  2. All museums and repositories should have policies regarding access to material in collections for research purposes, although these policies may not be written or stated explicitly. Museum and repository curatorial staff are responsible for ensuring, preferably in writing, that visiting researchers are fully cognizant of all pertinent institutional collections-care policies, procedures, and restrictions. Visiting researchers are encouraged to request a copy of the repository’s collections-management and collections-access policies in advance, in order to familiarize themselves with the appropriate collections care policies. Permission to observe material is not necessarily equivalent to permission to publish on it, so researchers should be sure that they have express permission to publish on material before doing so.
  3. It is understood that researchers working in museums and other professional repositories may be actively studying the fossils and data under their direct care. In these cases, it is acceptable to withdraw such specimens from more general research access for a reasonable period of time, until the repository researchers have completed and published the results of their investigations. However, it is also incumbent upon the repositories in these cases to clearly inform visiting researchers of the status of these fossils, so that conflicts do not arise. We emphasize that repository personnel should endeavor to make the fossils under study available following publication of their results. Science is based upon verification and repeatability, and these often require that access be provided for outside researchers. Where multiple curatorial and collections personnel at a given repository are actively conducting research on fossils under their care, we recommend open and frequent communication among these scientists about their research programs.
  4. Visiting researchers should inform the museum of the results of their work based on the museum’s collections.

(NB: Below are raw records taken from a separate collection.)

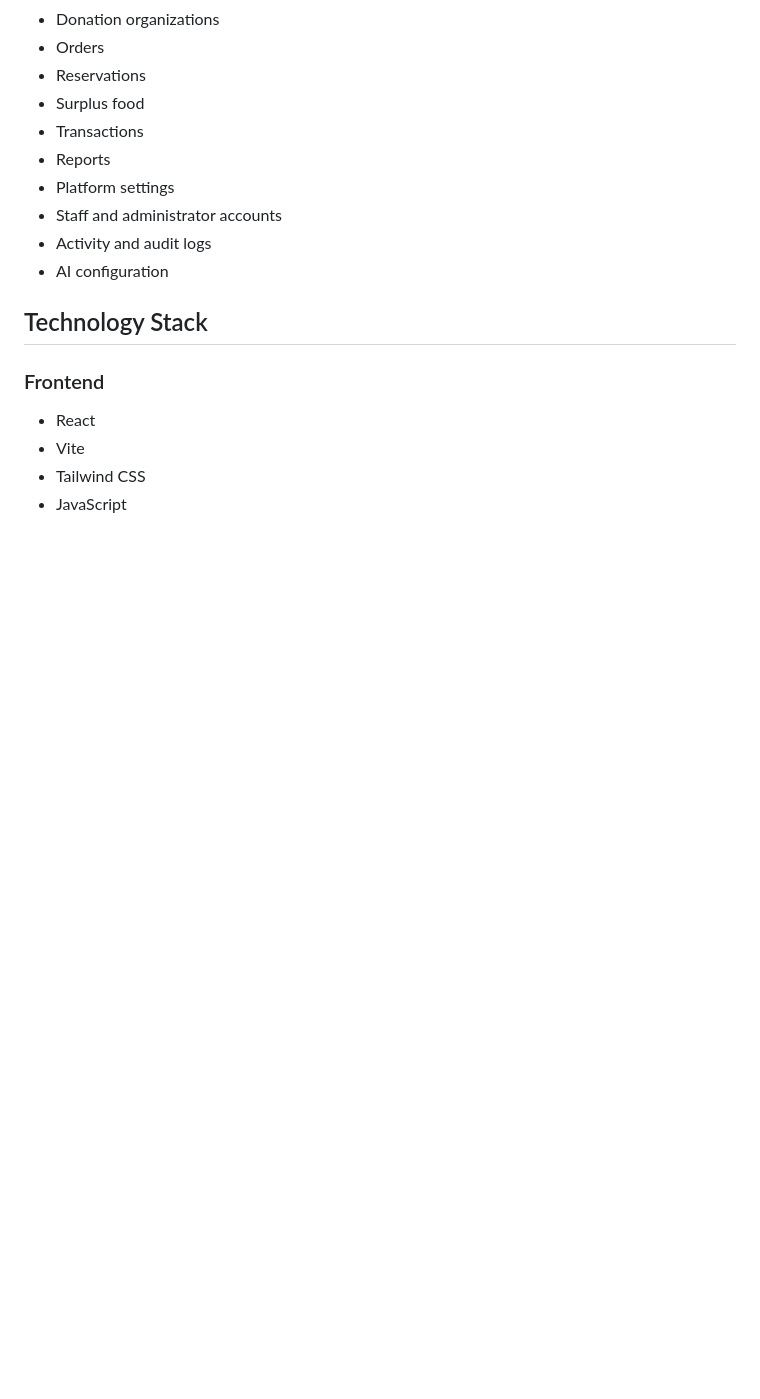
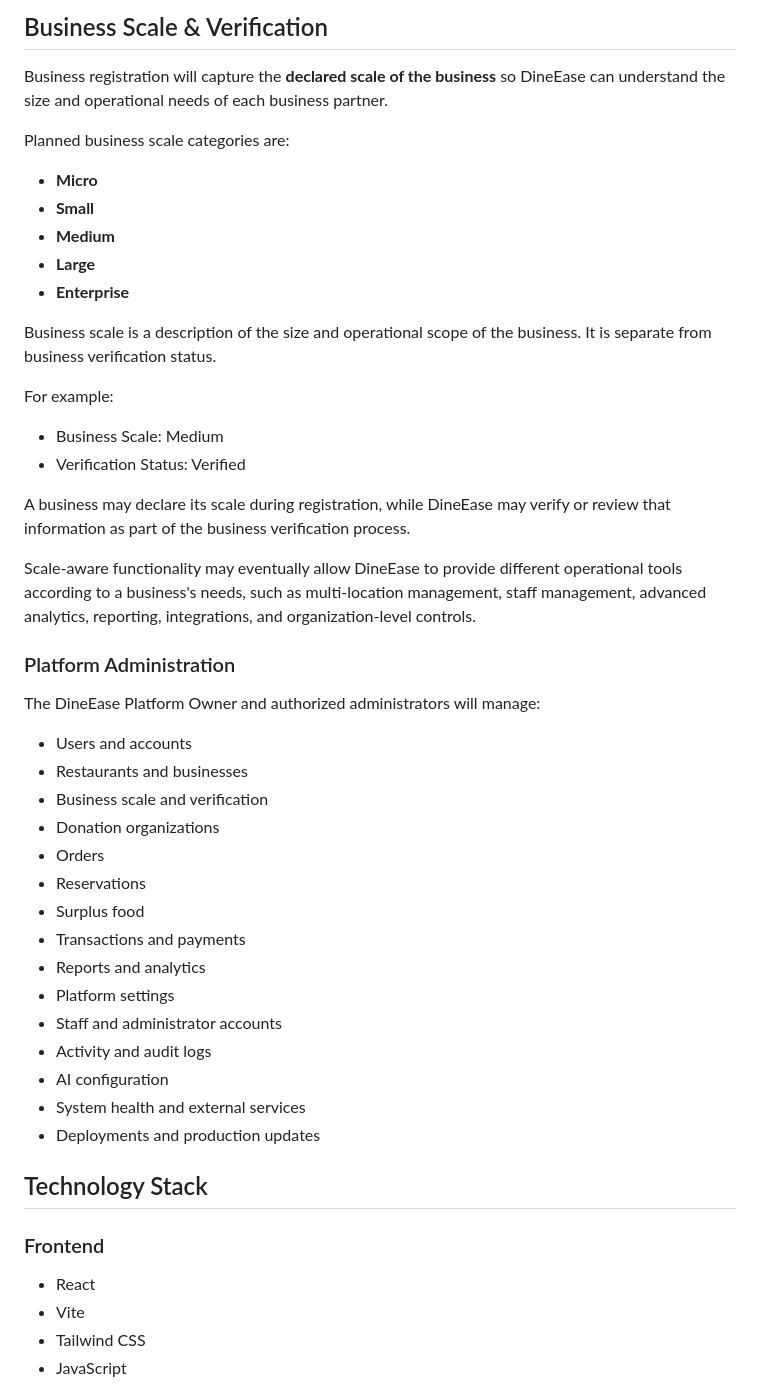
Before and after one commit to Dave-Dev1414/DineEase, a Markdown page: README.md, the part around one of its changes. GitHub-like rendering; blank space fills up the shorter version.

Commit message:
Expand platform owner and business management roadmap

```diff
--- a/README.md
+++ b/README.md
@@ -272,13 +324,45 @@ The DineEase platform owner and administrators will manage:
+## Business Scale & Verification
+
+Business registration will capture the **declared scale of the business** so DineEase can understand the size and operational needs of each business partner.
+
+Planned business scale categories are:
+
+- **Micro**
+- **Small**
+- **Medium**
+- **Large**
+- **Enterprise**
+
+Business scale is a description of the size and operational scope of the business. It is separate from business verification status.
+
+For example:
+
+- Business Scale: Medium
+- Verification Status: Verified
+
+A business may declare its scale during registration, while DineEase may verify or review that information as part of the business verification process.
+
+Scale-aware functionality may eventually allow DineEase to provide different operational tools according to a business's needs, such as multi-location management, staff management, advanced analytics, reporting, integrations, and organization-level controls.
+
+### Platform Administration
+
+The DineEase Platform Owner and authorized administrators will manage:
+
+- Users and accounts
+- Restaurants and businesses
+- Business scale and verification
 - Donation organizations
 - Orders
 - Reservations
 - Surplus food
-- Transactions
-- Reports
+- Transactions and payments
+- Reports and analytics
 - Platform settings
 - Staff and administrator accounts
 - Activity and audit logs
 - AI configuration
+- System health and external services
+- Deployments and production updates
 
 ## Technology Stack
 
```
Also changed, not shown: other parts of README.md (+56 -4 lines).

Museums benefit in many ways from having researchers work on their collections. In some cases, the results of research can lead to news articles that will increase the profile of the museum in the local, national, or international community. In others cases, the information can be presented through exhibits and public programs. Thus the museum will want to know what visiting scientists have done with results of the observations on their specimens, and especially what abstracts or papers are published that include reference to material in their collections. Published papers, published abstracts, dissertations, and theses should be provided to the repository in a timely fashion.